See also: crevasse




From Middle English crevice, from Old French crevace, from crever (to break, burst), from Latin crepare (to break, burst, crack).



crevice (plural crevices)

  1. A narrow crack or fissure, as in a rock or wall.
    • Tennyson
      The mouse, / Behind the moldering wainscot, shrieked, / Or from the crevice peered about.
    • William Butler Yeats
      I can't tell you how urbane and sprightly the old poll parrot was; and [] not a pocket, not a crevice, of pomp, humbug, respectability in him: he was fresh as a daisy.



crevice (third-person singular simple present crevices, present participle crevicing, simple past and past participle creviced)

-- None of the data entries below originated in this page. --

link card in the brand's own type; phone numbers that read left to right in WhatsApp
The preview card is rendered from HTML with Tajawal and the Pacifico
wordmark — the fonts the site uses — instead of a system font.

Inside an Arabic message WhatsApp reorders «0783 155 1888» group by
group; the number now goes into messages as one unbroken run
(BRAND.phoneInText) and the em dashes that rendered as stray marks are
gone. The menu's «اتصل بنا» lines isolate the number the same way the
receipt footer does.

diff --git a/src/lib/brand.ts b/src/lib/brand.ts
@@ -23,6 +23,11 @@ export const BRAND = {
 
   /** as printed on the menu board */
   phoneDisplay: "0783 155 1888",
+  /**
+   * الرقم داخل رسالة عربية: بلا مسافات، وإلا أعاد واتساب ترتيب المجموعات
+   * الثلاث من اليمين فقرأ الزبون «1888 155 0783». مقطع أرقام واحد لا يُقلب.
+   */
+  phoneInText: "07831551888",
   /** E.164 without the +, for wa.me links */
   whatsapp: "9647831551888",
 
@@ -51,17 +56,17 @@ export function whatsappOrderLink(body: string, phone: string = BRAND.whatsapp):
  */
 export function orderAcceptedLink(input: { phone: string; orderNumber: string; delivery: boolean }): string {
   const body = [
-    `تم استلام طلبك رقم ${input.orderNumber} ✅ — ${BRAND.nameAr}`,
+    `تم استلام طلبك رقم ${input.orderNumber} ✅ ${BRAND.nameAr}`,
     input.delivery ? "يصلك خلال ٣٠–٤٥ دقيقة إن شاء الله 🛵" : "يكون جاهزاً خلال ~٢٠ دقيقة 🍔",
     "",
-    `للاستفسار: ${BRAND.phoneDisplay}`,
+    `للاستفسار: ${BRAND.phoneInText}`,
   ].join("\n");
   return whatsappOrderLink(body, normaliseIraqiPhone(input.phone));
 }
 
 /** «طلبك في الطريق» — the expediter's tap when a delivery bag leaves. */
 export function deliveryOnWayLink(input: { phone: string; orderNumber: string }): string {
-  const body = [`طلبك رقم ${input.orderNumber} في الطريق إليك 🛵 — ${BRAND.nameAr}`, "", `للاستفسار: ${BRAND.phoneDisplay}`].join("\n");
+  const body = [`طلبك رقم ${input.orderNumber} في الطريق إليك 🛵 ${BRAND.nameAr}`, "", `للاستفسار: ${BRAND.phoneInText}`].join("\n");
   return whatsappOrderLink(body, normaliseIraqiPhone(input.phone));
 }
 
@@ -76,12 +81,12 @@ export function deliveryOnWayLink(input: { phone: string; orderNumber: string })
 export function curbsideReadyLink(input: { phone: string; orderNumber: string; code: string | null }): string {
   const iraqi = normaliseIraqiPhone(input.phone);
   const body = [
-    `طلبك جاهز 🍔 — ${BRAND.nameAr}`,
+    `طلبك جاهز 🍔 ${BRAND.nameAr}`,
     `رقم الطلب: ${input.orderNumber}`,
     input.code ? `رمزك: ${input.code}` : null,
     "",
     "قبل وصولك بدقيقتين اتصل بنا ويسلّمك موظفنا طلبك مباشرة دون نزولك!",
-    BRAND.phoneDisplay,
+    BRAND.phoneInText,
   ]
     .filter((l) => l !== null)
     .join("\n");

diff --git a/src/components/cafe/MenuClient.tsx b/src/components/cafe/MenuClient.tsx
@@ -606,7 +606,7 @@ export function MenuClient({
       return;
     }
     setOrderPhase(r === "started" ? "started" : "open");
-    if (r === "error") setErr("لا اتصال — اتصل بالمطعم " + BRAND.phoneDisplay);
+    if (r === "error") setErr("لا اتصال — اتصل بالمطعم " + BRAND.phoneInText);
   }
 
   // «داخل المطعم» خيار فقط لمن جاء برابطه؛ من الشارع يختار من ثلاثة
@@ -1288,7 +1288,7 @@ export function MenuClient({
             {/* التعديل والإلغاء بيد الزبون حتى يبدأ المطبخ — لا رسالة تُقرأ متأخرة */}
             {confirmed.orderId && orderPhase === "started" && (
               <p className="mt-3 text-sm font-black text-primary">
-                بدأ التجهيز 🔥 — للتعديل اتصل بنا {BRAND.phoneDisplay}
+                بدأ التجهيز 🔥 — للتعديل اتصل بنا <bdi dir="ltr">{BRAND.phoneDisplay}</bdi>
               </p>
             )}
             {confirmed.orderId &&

  1. To crack; to flaw.
    (Can we find and add a quotation of Sir H. Wotton to this entry?)

Part or all of this entry has been imported from the 1913 edition of Webster’s Dictionary, which is now free of copyright and hence in the public domain. The imported definitions may be significantly out of date, and any more recent senses may be completely missing.

External linksEdit

Old FrenchEdit


From Frankish *krebitja (crayfish), diminutive of Old Frankish *krebit (crab), from Proto-Germanic *krabitaz (crab, cancer), from Proto-Indo-European *grebʰ-, *gerebʰ- (to scratch, crawl). Akin to Old High German krebiz ("edible crustacean, crab"; > Modern German Krebs (crab)), Middle Low German krēvet (crab), Dutch kreeft (crayfish, lobster), Old English crabba (crab).


crevice f (oblique plural crevices, nominative singular crevice, nominative plural crevices)

  1. crayfish, crawfish